START Provided data

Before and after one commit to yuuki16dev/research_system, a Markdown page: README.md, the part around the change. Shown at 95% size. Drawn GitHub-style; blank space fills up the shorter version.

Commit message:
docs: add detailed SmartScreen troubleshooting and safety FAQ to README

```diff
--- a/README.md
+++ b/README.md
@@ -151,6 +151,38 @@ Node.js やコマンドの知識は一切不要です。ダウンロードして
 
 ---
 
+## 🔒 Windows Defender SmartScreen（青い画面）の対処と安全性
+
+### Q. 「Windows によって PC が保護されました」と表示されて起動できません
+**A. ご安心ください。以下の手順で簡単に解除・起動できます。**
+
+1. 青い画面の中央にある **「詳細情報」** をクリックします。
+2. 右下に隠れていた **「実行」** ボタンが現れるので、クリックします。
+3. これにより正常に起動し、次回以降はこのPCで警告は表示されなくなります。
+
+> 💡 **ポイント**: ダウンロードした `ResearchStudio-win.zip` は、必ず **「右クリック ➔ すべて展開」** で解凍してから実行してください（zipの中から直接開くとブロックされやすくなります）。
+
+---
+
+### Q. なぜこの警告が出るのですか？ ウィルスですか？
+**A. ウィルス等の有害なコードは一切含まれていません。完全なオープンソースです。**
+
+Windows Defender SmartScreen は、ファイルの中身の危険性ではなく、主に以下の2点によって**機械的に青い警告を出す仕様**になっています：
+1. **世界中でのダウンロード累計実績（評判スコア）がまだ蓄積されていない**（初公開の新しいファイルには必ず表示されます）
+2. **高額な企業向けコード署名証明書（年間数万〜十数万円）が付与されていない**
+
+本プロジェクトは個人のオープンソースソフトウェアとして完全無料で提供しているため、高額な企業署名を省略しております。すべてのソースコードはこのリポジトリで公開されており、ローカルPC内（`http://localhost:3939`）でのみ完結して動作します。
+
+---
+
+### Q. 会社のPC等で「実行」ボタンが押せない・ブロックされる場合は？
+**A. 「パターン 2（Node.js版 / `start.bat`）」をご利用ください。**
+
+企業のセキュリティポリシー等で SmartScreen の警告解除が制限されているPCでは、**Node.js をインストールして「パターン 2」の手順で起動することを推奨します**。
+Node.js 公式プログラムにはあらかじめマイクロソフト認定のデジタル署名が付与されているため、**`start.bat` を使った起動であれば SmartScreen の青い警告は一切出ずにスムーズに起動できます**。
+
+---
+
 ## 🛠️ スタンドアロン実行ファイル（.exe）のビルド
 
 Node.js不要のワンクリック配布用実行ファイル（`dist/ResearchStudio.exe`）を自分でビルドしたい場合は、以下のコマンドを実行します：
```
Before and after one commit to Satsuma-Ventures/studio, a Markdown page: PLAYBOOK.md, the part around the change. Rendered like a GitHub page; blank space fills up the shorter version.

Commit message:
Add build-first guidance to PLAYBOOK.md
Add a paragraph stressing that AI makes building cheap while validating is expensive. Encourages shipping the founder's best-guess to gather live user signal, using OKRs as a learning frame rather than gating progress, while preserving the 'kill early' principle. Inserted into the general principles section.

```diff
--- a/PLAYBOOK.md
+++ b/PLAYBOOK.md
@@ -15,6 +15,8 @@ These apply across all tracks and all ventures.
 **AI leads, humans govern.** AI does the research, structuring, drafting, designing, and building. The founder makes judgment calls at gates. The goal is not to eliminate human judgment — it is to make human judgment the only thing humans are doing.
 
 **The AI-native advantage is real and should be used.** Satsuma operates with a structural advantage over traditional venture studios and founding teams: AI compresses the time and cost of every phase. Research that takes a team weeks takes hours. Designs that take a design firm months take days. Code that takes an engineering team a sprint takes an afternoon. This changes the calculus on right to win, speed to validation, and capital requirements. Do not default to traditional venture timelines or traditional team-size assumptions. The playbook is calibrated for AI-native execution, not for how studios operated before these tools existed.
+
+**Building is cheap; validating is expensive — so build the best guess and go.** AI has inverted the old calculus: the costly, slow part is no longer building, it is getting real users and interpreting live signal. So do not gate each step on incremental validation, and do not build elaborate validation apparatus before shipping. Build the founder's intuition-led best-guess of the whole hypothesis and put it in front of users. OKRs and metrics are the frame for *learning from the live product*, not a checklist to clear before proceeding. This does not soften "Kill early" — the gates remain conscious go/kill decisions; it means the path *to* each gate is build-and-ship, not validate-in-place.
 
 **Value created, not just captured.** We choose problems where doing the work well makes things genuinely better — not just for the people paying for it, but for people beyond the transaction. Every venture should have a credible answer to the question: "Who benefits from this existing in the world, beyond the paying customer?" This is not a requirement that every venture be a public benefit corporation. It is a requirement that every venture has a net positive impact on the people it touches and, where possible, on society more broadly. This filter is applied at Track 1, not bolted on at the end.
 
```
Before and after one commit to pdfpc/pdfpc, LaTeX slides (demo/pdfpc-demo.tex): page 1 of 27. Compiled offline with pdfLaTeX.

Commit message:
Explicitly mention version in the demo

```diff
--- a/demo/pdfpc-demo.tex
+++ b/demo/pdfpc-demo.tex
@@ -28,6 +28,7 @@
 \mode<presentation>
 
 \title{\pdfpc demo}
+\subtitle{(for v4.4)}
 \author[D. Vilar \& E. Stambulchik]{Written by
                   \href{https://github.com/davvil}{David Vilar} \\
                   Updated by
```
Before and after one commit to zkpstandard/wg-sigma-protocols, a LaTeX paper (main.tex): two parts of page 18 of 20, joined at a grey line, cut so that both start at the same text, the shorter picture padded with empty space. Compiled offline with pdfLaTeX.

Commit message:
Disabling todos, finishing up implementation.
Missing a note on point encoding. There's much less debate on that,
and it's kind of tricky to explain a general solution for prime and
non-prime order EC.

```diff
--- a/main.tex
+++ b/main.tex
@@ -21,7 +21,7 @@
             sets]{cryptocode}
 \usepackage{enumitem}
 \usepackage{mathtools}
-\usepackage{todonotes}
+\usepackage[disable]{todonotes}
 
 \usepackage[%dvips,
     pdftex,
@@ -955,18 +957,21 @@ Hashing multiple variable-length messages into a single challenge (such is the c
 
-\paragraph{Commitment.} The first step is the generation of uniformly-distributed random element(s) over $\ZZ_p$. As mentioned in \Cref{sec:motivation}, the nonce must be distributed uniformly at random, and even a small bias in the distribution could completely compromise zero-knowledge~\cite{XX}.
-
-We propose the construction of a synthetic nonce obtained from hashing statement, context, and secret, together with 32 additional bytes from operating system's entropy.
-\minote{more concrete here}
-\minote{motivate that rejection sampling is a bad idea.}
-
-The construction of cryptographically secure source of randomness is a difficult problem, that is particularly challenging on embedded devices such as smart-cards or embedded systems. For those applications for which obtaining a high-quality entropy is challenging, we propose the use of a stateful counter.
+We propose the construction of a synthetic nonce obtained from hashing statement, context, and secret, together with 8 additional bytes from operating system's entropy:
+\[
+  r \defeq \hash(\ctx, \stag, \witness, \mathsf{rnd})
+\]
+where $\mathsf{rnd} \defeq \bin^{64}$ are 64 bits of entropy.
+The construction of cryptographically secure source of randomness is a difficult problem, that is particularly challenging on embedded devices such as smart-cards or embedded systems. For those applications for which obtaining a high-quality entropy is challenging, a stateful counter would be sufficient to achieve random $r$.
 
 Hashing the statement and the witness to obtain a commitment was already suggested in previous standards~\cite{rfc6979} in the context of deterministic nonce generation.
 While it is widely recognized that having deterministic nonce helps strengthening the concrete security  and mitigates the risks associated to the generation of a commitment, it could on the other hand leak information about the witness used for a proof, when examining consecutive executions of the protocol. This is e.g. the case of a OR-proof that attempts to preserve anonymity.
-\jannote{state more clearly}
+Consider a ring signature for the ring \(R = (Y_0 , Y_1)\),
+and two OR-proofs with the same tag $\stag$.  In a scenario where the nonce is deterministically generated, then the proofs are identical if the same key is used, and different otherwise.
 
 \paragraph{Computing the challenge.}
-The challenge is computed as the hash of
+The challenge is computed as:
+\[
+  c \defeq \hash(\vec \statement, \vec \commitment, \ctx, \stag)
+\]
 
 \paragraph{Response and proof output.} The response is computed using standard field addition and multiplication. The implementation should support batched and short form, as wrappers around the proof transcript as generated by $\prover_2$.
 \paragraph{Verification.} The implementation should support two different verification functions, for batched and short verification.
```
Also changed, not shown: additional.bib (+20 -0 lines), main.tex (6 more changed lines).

END Provided data

▸ Requirement: The expected result is a copy of each line in the records where "README" appears.

▸ Written solution:
Before and after one commit to yuuki16dev/research_system, a Markdown page: README.md, the part around the change. Shown at 95% size. Drawn GitHub-style; blank space fills up the shorter version.
docs: add detailed SmartScreen troubleshooting and safety FAQ to README
--- a/README.md
+++ b/README.md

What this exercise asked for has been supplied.